This type of manual wheelchair shares the design, which was developed over eighty years ago, and is found in most hospitals.
They are also referred to as Traditional wheelchairs, standard wheelchairs, or Conventional Wheelchairs.
Below, you will find a diagram of a traditional wheelchair and a list of its components.
Click on any of the links to find out its description, or you can scroll down the page.
The footrests also called footplates, and foot pedals can be adjusted to accommodate different lengths and rotate.
The leg rest extends from the front of the wheelchair, and the Footrest is attached to the legrest.
3, Front Rigging
The front rigging refers to the footrest arm and the legrest as a single unit.
In most conventional wheelchairs, the front rigging can be removed, but this is not always the case in less expensive models.

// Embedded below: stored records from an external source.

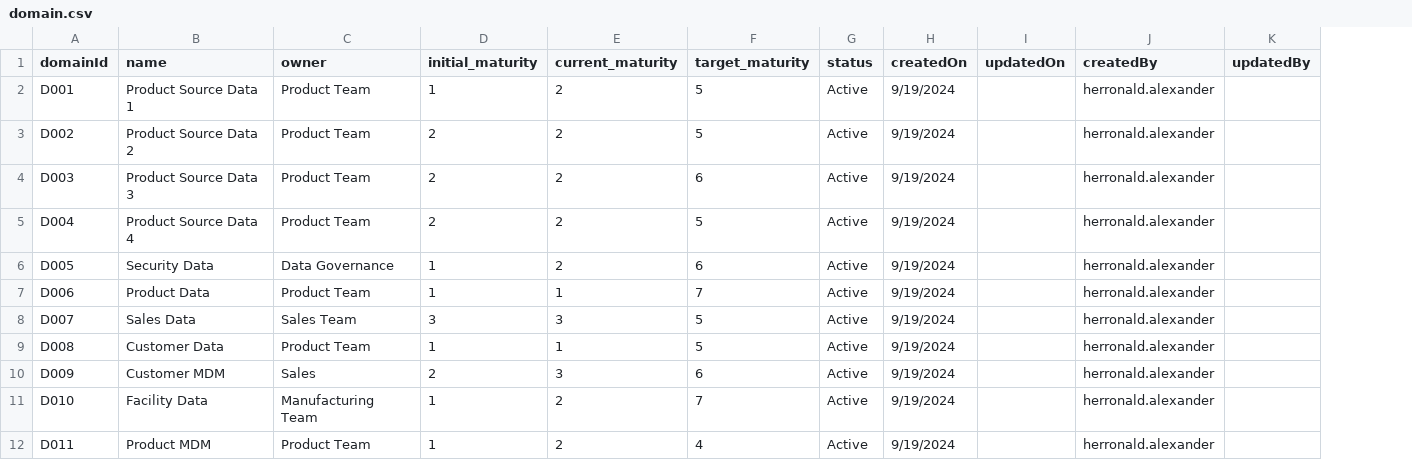
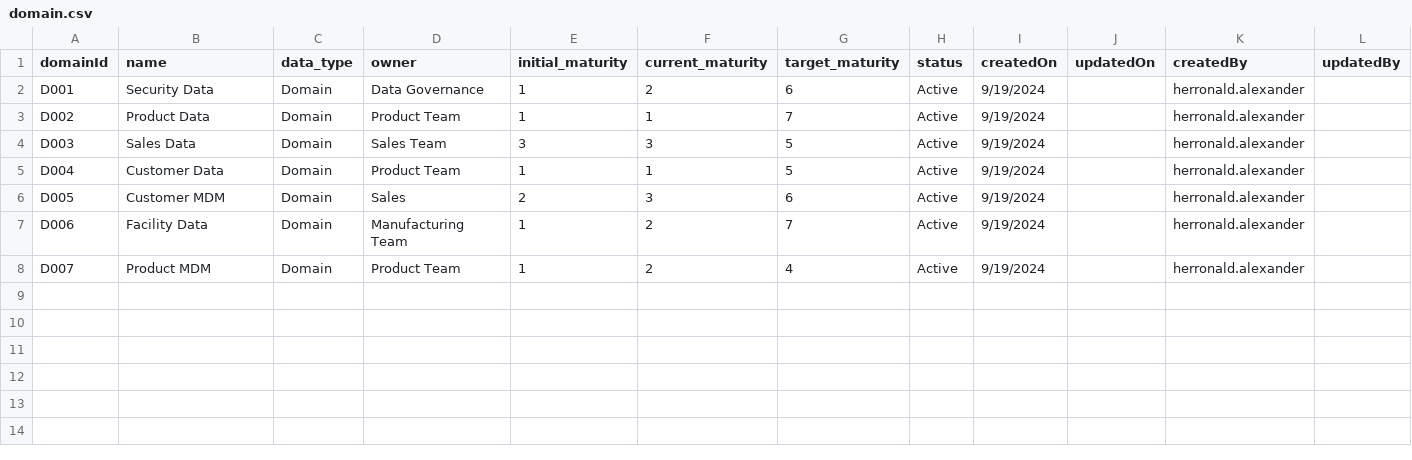
Before and after one commit to Alexander-Enterprises/neo4j, a CSV file: poc/domain.csv, drawn as a sheet; removed rows and columns are numbered as before the commit, all else as after; the diff names each change by its address in the sheet, - before the commit and + after, or states it on an @@ line.

Commit message:
Add files via upload
Update file

```diff
--- a/poc/domain.csv
+++ b/poc/domain.csv
+column C (data_type), rows 2-8: all Domain
-B2 (name): Product Source Data 1
+B2 (name): Security Data
-D2 (owner): Product Team
+D2 (owner): Data Governance
-G2 (target_maturity): 5
+G2 (target_maturity): 6
-B3 (name): Product Source Data 2
+B3 (name): Product Data
-E3 (initial_maturity): 2
+E3 (initial_maturity): 1
-F3 (current_maturity): 2
+F3 (current_maturity): 1
-G3 (target_maturity): 5
+G3 (target_maturity): 7
-B4 (name): Product Source Data 3
+B4 (name): Sales Data
-D4 (owner): Product Team
+D4 (owner): Sales Team
-E4 (initial_maturity): 2
+E4 (initial_maturity): 3
-F4 (current_maturity): 2
+F4 (current_maturity): 3
-G4 (target_maturity): 6
+G4 (target_maturity): 5
-B5 (name): Product Source Data 4
+B5 (name): Customer Data
-E5 (initial_maturity): 2
+E5 (initial_maturity): 1
-F5 (current_maturity): 2
+F5 (current_maturity): 1
-B6 (name): Security Data
+B6 (name): Customer MDM
-D6 (owner): Data Governance
+D6 (owner): Sales
-E6 (initial_maturity): 1
+E6 (initial_maturity): 2
-F6 (current_maturity): 2
+F6 (current_maturity): 3
-B7 (name): Product Data
+B7 (name): Facility Data
-D7 (owner): Product Team
+D7 (owner): Manufacturing Team
-F7 (current_maturity): 1
+F7 (current_maturity): 2
-B8 (name): Sales Data
+B8 (name): Product MDM
-D8 (owner): Sales Team
+D8 (owner): Product Team
-E8 (initial_maturity): 3
+E8 (initial_maturity): 1
-F8 (current_maturity): 3
+F8 (current_maturity): 2
-G8 (target_maturity): 5
+G8 (target_maturity): 4
-row 9: D008 | Customer Data | Product Team | 1 | 1 | 5 | Active | 9/19/2024 |  | herronald.alexander
-row 10: D009 | Customer MDM | Sales | 2 | 3 | 6 | Active | 9/19/2024 |  | herronald.alexander
-row 11: D010 | Facility Data | Manufacturing Team | 1 | 2 | 7 | Active | 9/19/2024 |  | herronald.alexander
-row 12: D011 | Product MDM | Product Team | 1 | 2 | 4 | Active | 9/19/2024 |  | herronald.alexander
```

It can also often be elevated to provide an elevated leg rest.
The conventional wheelchair frame is made out of cold-rolled steel that is chrome plated.
The Frame is the heaviest part of the wheelchair, and it can weigh up to 50 pounds, but a stainless steel frame is also available that weighs about ten pounds less.
Like the other fabric parts of a conventional wheelchair, the Seat is made from vinyl and uses a sling design.
Multiple colors are often available, and the vinyl fabric makes it very easy to clean.
6, Metal Skirt
The metal skirt is installed on either side of a conventional wheelchair between the armrests.
It is designed to protect the user’s clothes from dirt, moisture, and debris kicked up by the wheels.
Metal Skirts also prevent the user’s clothes from becoming caught in the wheelchair.
There are two types of armrests: Full length and Desk Type.
The armrests are secured to the Frame in two places and are designed to be very sturdy.
The Backrest height is fixed and typically is about 16 inches high.
However, reclining backrests and extending backrests are available as options for most conventional wheelchairs.
9, Push Handles
The Push Handles are located on the back of the wheelchair, and rubber handles are installed to make them more comfortable.
10, Push Axle
The Push Axle ensures provides support for the push handles and is at a fixed height.
11, Rear Wheels
Typically the rear wheels will be 24 inches in diameter.
Both Pneumatic and Solid tires are used. The rear wheels are used for the manual propulsion of the wheelchair.
12, Hand Rims
The hand rims extend outwards from the rear wheel.
They are typically chrome plated and are used to propel the wheelchair.
The brakes are located on the large rear wheels.
They are typically located on the front of the wheel next to the bottom of the Seat.
14, Tipping Lever
The tipping lever extends from the bottom of the Frame and is designed to make it easier to move the wheelchair over obstacles, such as curbs.
The person pushing the wheelchair will put weight on the tipping lever, which causes the wheelchair to tip backward.
The crossbars are located under the Seat and allow the wheelchair to be easily folded for storage and transportation.
There are typically no locks to keep the conventional wheelchair from folding, but instead, the user’s weight prevents the wheelchair from being folded.
16, Caster Wheels
The wheels of a conventional wheelchair are called caster wheels and are typically 8 inches in diameter.
They are typically made of solid rubber, but for outdoor use, pneumatic tires are recommended.
17, Anti-Tip Casters (Not Pictured)
Anti-Tip Casters are not always present on conventional wheelchairs, but they can usually be added.
They are designed to prevent the wheelchair from tipping over backward.
If the wheelchair tips over too far, the anti-tip casters contact the ground, preventing it from completely tipping over.
The conventional wheelchair remains one of the most popular and recognized types of manual wheelchairs available.
They are often available in several different colors, and many offers features to make them easier to use, such as removable armrests to make transferring into and out of the wheelchair easier.
They can be seen in public areas, like hotels, airports, grocery stores, and hospitals, which offer wheelchairs for their patrons to use.